The answer is, probably nothing. You've watched in various states of hope, worry, relief, disappointment and disgust as the grind of governing wore on. Even if you've been engaging in some form of political action, it's seldom as romantic as a campaign and the questions are as prosaic as "How can we get Ben Nelson to vote for cloture on this bill?", so it winds up feeling like a distant game in which you aren't much of a player. In other words, chances are you've reverted to being mostly a spectator.
Which brings us to last night, and how Obama tried to convince people that they're still participants. Let's look at this passage, where Obama once again focused on "you":
When Obama says "you did that," what is it that you did? You elected him four years ago, and the result was a lot of good. And that's true. But it's miles away from saying that you actually did the things are so meaningful—passing health care reform, changing deportation policy, ending the war in Iraq. What it means is that you elected him, and he did those things while you watched. He can say "you did that," but for most people it won't really feel true.
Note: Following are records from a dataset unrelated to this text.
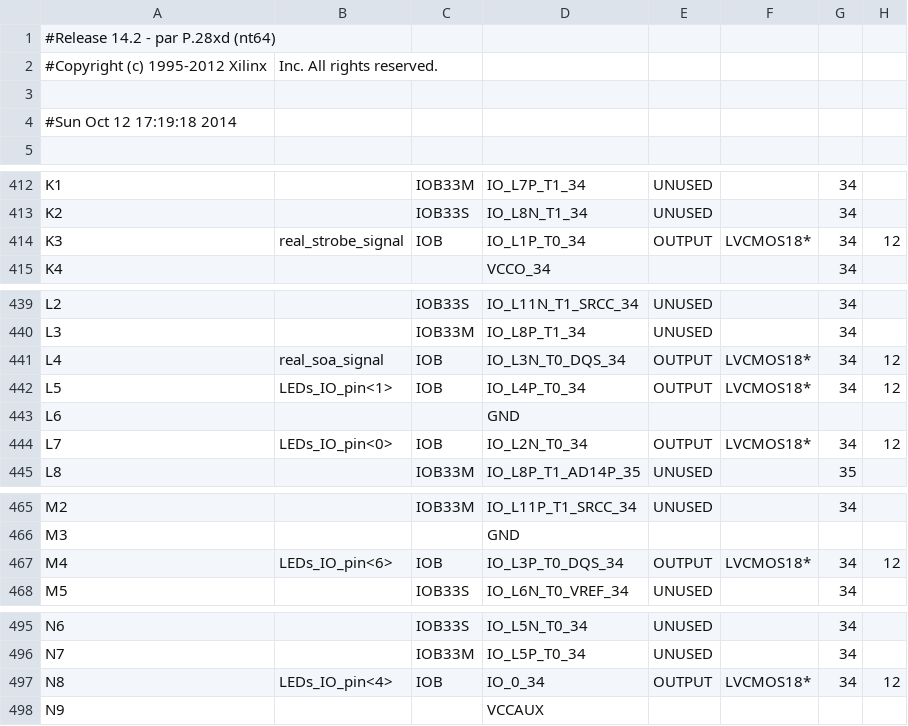
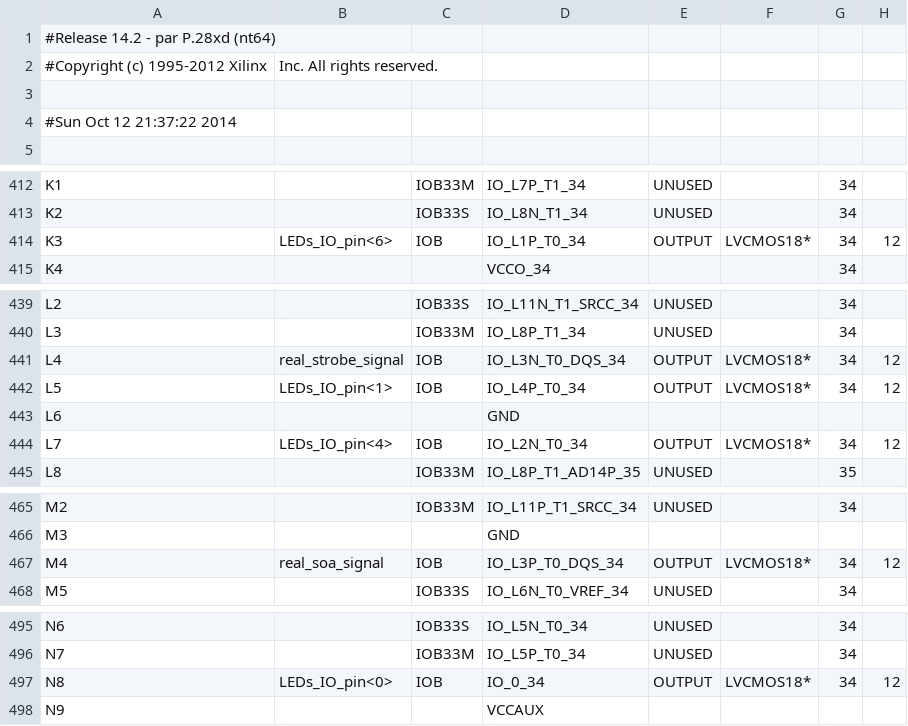
Before and after one commit to vsilantiev/ISEAC701, a CSV file: v6pcieDMA_pad.csv, drawn as a sheet; only a part is shown, gaps mark what is left out; the diff names each change by its address in the sheet, - before the commit and + after, or states it on an @@ line.

```diff
--- a/v6pcieDMA_pad.csv
+++ b/v6pcieDMA_pad.csv
-A4: #Sun Oct 12 17:19:18 2014
+A4: #Sun Oct 12 21:37:22 2014
-B414: real_strobe_signal
+B414: LEDs_IO_pin<6>
-B441: real_soa_signal
+B441: real_strobe_signal
-B444: LEDs_IO_pin<0>
+B444: LEDs_IO_pin<4>
-B467: LEDs_IO_pin<6>
+B467: real_soa_signal
-B497: LEDs_IO_pin<4>
+B497: LEDs_IO_pin<0>
```
Also changed, not shown: 56 other files.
This isn't a condemnation. There were parts of the speech that I thought were great. In particular, the section about citizenship was terrific—it's something that's seldom talked about, and it makes a necessary contrast with the Republican perspective that seems to say that nobody has any obligations to anyone else or to the country. But when you're a challenger, the election itself—the thing people can most actively participate in—feels like the whole point, the vehicle of our national deliverance. When you're an incumbent, on the other hand, you can't escape the understanding that the election just gives the opportunity for more hard, unpleasant work to begin, and it's that work that comes after election day that really matters. Which means you know that for the really important stuff, you'll become largely a spectator once again.